Many gaps exist in our understanding of the role of nutrition and other lifestyle variables during the growing years on lifelong bone health. The difficulty in measuring bone changes during growth is a major barrier to our understanding of environmental effects. Changes in bone size are difficult to monitor with two-dimensional images such as those obtained by bone densitometry. Apparent bone density changes may reflect changes in bone size rather than bone density. Volumetric bone density measures, if they can be made at appropriate sites with acceptable radiation exposure, will provide the next generation of outcome measures for assessing interventions. Quantitative ultrasound measures are being explored for use in children as a potential measure of bone quality, but the interpretation of the measures is as of yet unknown. It is difficult to follow the effects of adolescent nutrition into adulthood. Most work in children is observational in nature, rather than involving a rigorous intervention. Published randomized placebo-controlled trials are relatively short in duration. It is unknown whether short term increases in the rate of bone accretion due to dietary interventions such as calcium result in greater increases in peak bone mass or if the peak is merely achieved earlier. During the pubertal growth spurt, hormonal changes may overwhelm any lifestyle interventions, as seems to be the situation during menopause, a much more studied phenomenon. We know so little about interactions of nutrients with other parameters during growth. Important areas for further research include nutrient-gene interactions, nutrient-exercise interactions, and nutrient-nutrient interactions. How do genetics determine who will respond to dietary supplementation? Will exercise increase bone size without sufficient calcium? Does an active lifestyle modify nutrient requirements? When considering the role of childhood and adolescent nutrition in lifelong bone health, we may not know precise requirements, but the risks lie with insufficient nutrient intakes, with the exception of energy. Therefore, clinicians should take an active role in assessing the diets of all patients, but especially for adolescents whose skeletal demands are so great. Research on behavior modification to achieve appropriate lifestyle choices in this age group is urgent. Strategies to instill healthy habits before this age are equally important, and they may be more effective. The benefits are potentially great. Variations in calcium nutrition in early life may account for as much as 50% of the difference in hip fracture rates in postmenopausal years (31). Taking calcium-rich products with every meal goes a long way toward ensuring that requirements are met for many bone-related nutrients, including calcium, magnesium, phosphorus, and vitamin D. However, we need more alternative strategies for many individuals, including fortified foods and palatable supplements. Evidence is compelling that inadequate nutrition during puberty results in suboptimal peak bone mass, which, in turn, increases the risk of fracture in childhood and later in life.
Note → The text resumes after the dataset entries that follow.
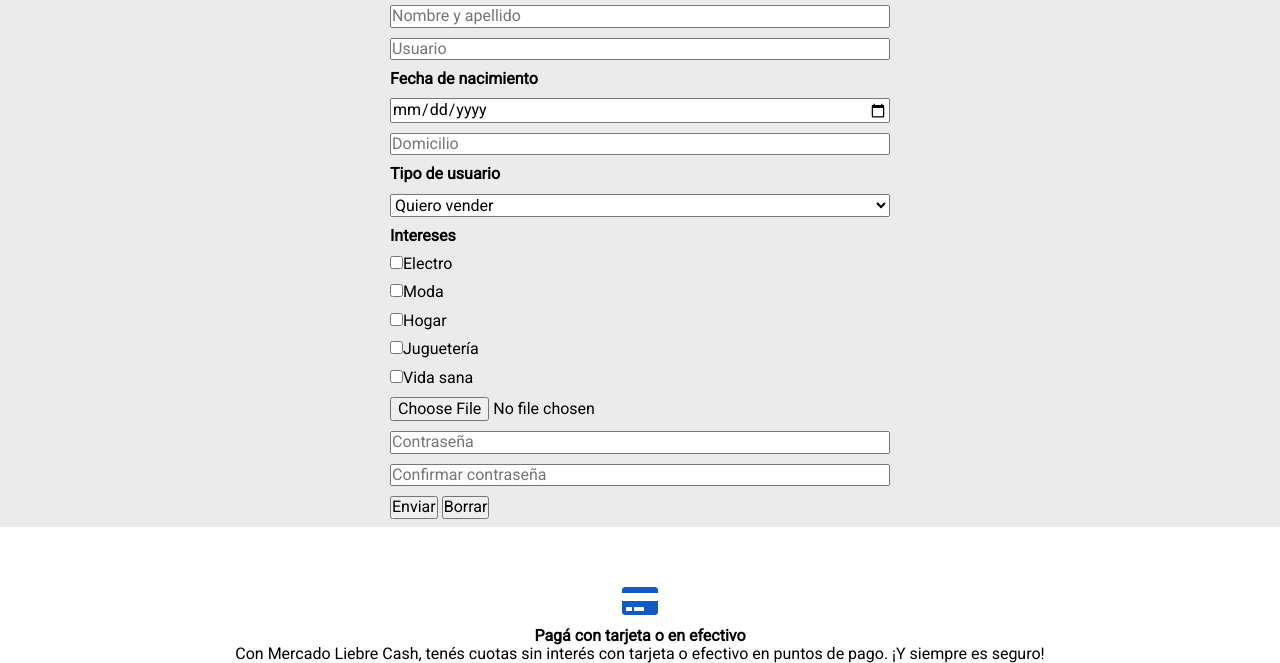
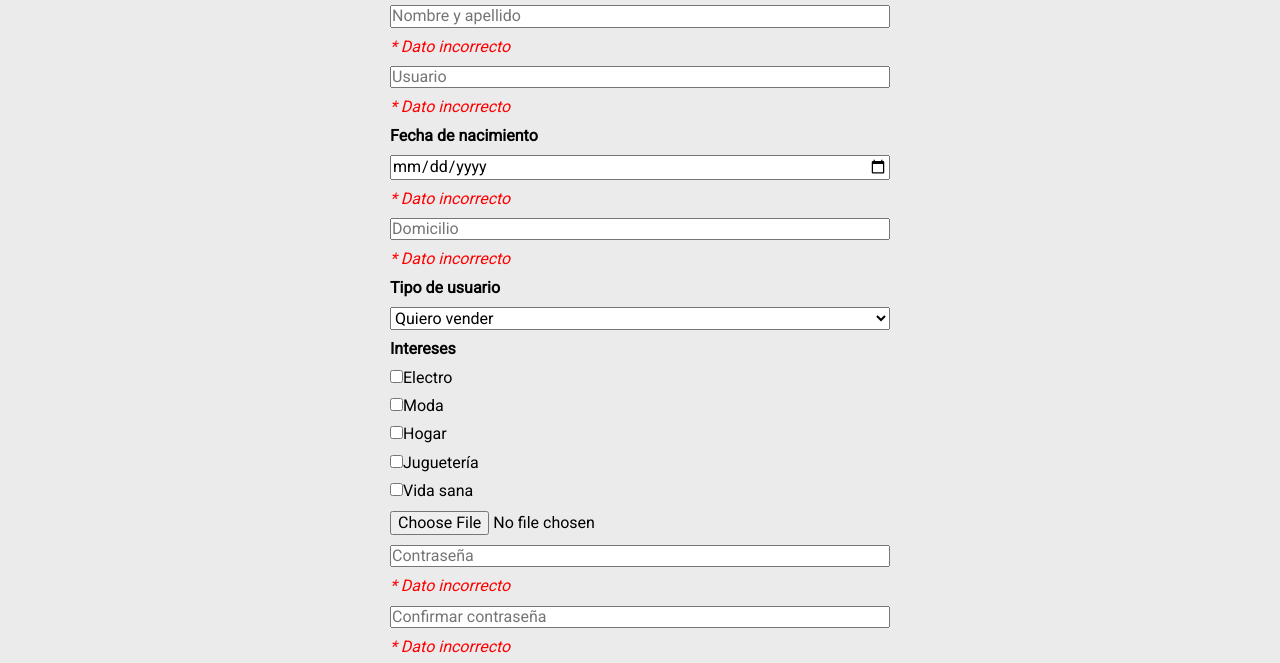
Before and after one commit to js-urquiza/mercadoliebre, a website: page views/register.html in a window 1280 px wide. Shown: the part 267-930 px from the top of the page. Drawn offline with Linux system fonts and the light colour scheme.

Commit message:
Agregado de mensajes de error al formulario de registro

```diff
--- a/public/css/styles.css
+++ b/public/css/styles.css
@@ -207,3 +207,9 @@ MENÚ HAMBURGUESA - ICONO - SHADOW
     width: 100%;
     margin-bottom: 10px;
 }
+
+.mensaje-error {
+    color: red;
+    font-style: italic;
+    margin-bottom: 10px;
+}
--- a/views/register.html
+++ b/views/register.html
@@ -60,22 +60,26 @@
                 <label for="nombreApellido">
                     <input class="input-general" type="text" name="nombreApellido" placeholder="Nombre y apellido">
                 </label>
+                <p class="mensaje-error">* Dato incorrecto</p>
             </div>
             <div class="">
                 <label for="usuario">
                     <input class="input-general" type="text" name="usuario" placeholder="Usuario">
                 </label>
+                <p class="mensaje-error">* Dato incorrecto</p>
             </div>
             <h2 class="mb-10">Fecha de nacimiento</h2>
             <div class="">
                 <label for="fechaNacimiento">
                     <input class="input-general" type="date" name="fechaNacimiento" placeholder="Fecha de nacimiento">
                 </label>
+                <p class="mensaje-error">* Dato incorrecto</p>
             </div>
             <div class="">
                 <label for="domicilio">
                     <input class="input-general" type="text" name="domicilio" placeholder="Domicilio">
                 </label>
+                <p class="mensaje-error">* Dato incorrecto</p>
             </div>
             <h2 class="mb-10">Tipo de usuario</h2>
             <div class="">
@@ -109,11 +113,13 @@
                 <label for="contrasena">
                     <input class="input-general" type="password" name="contrasena" placeholder="Contraseña">
                 </label>
+                <p class="mensaje-error">* Dato incorrecto</p>
             </div>
             <div class="">
                 <label for="confirmaContrasena">
                     <input class="input-general" type="password" name="confirmaContrasena" placeholder="Confirmar contraseña">
                 </label>
+                <p class="mensaje-error">* Dato incorrecto</p>
             </div>
             <button type="submit">Enviar</button>
             <button type="reset">Borrar</button>
```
ASJC Scopus subject areas
- Endocrinology, Diabetes and Metabolism
- Clinical Biochemistry
- Biochemistry, medical